In Halifax, on behalf of the Atlantic Jewish Council (AJC), CIJA conducted training for the Halifax Regional Police cadets. Thirty new officers learned about hate crimes, how to identify antisemitism, and meaningful ways to support the Jewish community in the Atlantic region. While in Halifax, CIJA and AJC leadership also met with University Presidents and Administrators from Dalhousie, Saint Mary’s, NSCAD, and King’s College to discuss antisemitism on campus.
In partnership with the Jewish Federation of Hamilton, CIJA provided antisemitism training to the Trustees, equity staff, and educators of the Hamilton-Wentworth District School Board, which has been challenged in identifying and addressing antisemitic incidents. We appreciate that they have taken these important first steps with us.

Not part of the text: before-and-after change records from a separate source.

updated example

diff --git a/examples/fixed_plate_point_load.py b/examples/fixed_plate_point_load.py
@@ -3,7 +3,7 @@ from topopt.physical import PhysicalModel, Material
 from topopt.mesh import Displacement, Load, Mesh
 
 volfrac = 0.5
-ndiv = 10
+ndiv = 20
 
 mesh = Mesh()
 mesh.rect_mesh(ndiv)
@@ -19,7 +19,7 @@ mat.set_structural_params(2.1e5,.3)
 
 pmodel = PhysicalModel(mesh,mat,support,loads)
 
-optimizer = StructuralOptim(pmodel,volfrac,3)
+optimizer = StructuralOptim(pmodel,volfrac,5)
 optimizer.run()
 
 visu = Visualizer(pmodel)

In Toronto, partnering with UJA, CIJA hosted a productive Queen’s Park Lobby Day where community leaders met with dozens of elected officials and their staff to discuss issues important to the Jewish community of Ontario.
Together, we also fought for justice at the Toronto District School Board. In 48 hours, thousands of people just like you registered their serious concerns with the TDSB about the proposed censure of Trustee Lulka – simply because she identified antisemitism! In the end, the censure was rejected. And the Integrity Commissioner also independently identified what our community has long decried: a profound lack of knowledge at the TDSB about antisemitism and how to counter it. Though we are pleased the censure was voted down, our work with the largest school board in Canada is just beginning.

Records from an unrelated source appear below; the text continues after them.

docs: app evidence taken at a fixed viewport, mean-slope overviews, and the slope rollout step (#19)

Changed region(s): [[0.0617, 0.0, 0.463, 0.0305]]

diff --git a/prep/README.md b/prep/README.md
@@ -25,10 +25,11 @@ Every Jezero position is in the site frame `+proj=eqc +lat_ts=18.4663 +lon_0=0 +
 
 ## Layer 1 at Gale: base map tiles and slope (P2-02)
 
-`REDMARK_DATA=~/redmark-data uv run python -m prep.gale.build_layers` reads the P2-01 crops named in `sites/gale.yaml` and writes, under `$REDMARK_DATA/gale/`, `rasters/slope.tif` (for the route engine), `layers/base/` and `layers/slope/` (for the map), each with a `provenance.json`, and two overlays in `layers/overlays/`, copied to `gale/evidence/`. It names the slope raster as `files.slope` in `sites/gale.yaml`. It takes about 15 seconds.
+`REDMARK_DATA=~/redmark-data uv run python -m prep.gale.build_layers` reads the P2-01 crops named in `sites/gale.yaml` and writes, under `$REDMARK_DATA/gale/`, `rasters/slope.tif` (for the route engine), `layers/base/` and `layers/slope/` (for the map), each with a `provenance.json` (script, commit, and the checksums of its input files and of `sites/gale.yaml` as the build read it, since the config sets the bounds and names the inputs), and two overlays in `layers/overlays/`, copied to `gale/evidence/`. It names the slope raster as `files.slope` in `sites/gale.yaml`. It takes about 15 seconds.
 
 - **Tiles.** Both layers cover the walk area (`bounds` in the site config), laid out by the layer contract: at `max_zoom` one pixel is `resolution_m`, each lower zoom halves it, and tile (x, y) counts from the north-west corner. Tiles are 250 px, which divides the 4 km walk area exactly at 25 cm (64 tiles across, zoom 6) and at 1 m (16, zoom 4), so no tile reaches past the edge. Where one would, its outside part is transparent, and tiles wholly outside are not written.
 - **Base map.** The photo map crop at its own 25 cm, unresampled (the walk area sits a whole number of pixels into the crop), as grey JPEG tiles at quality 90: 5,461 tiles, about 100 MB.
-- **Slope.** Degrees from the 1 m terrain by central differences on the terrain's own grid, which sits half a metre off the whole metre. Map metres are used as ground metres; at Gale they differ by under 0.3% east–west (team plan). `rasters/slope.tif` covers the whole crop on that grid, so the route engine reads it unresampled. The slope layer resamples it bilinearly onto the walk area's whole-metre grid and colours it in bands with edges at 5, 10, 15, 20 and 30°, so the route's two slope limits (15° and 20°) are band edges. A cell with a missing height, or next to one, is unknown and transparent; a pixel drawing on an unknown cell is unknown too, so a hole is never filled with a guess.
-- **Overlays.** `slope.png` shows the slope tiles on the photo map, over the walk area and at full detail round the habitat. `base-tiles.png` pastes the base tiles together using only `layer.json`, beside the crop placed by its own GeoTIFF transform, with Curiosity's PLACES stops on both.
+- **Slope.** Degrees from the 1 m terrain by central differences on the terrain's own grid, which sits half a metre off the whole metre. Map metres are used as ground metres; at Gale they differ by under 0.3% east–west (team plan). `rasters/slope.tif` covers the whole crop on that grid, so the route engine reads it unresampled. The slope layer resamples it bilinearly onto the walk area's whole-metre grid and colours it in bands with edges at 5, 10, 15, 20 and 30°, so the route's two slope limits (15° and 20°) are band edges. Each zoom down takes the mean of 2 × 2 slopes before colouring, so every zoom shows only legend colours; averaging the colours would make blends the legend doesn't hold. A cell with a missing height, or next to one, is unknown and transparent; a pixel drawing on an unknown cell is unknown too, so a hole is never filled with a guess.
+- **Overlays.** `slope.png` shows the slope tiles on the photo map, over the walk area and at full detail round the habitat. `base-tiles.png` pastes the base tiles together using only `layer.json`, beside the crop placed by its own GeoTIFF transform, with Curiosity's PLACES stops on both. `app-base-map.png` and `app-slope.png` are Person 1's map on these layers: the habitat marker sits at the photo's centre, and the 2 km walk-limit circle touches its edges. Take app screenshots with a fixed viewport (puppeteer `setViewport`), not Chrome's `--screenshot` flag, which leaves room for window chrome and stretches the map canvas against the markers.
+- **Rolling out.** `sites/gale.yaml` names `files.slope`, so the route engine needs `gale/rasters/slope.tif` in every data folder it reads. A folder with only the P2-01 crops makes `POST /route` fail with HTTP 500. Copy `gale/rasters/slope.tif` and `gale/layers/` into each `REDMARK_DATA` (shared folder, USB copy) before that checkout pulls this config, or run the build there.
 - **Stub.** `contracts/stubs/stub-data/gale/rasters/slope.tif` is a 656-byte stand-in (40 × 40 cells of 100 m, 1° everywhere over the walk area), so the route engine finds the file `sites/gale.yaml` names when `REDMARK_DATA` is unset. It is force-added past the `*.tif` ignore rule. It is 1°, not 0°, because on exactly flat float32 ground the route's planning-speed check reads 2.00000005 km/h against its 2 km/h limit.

In Quebec, as elsewhere, 2021 ushered in a spike in antisemitic incidents that peaked in May when the terrorist group Hamas fired hundreds of missiles at urban centres in Israel. To raise public and political support in the fight against antisemitism, CIJA called for the National Assembly to pass a motion condemning the surge in antisemitism in Quebec that resulted from the conflict.
Not only did the National Assembly condemn the Jew-hatred in May, after outreach from CIJA and Federation CJA, in June, the Quebec Government also adopted the International Holocaust Remembrance Alliance’s (IHRA) working definition of antisemitism. It has since introduced Bill 18 that, among other improvements, requires ongoing police training on discrimination and racism and recently committed to improve training for police officers in identifying hate crimes.
These are a few examples of how, with the support and action of community members just like you, we’ve made a difference together, preserving the quality of Jewish life in Canada.
If you wish to support Canadian Jewish advocacy, or one of the many vital community programs run by Jewish Federations across Canada, we invite you to make a donation to your local Federation, an important centre of Jewish life in your community.
Wishing you a safe, healthy, and happy holiday season,
Joel Reitman & Jeff Rosenthal
Co-Chairs, CIJA National Board
Stay In the Know!
Get all the latest information from our newsletter, "This Week in Canadian Jewish Advocacy."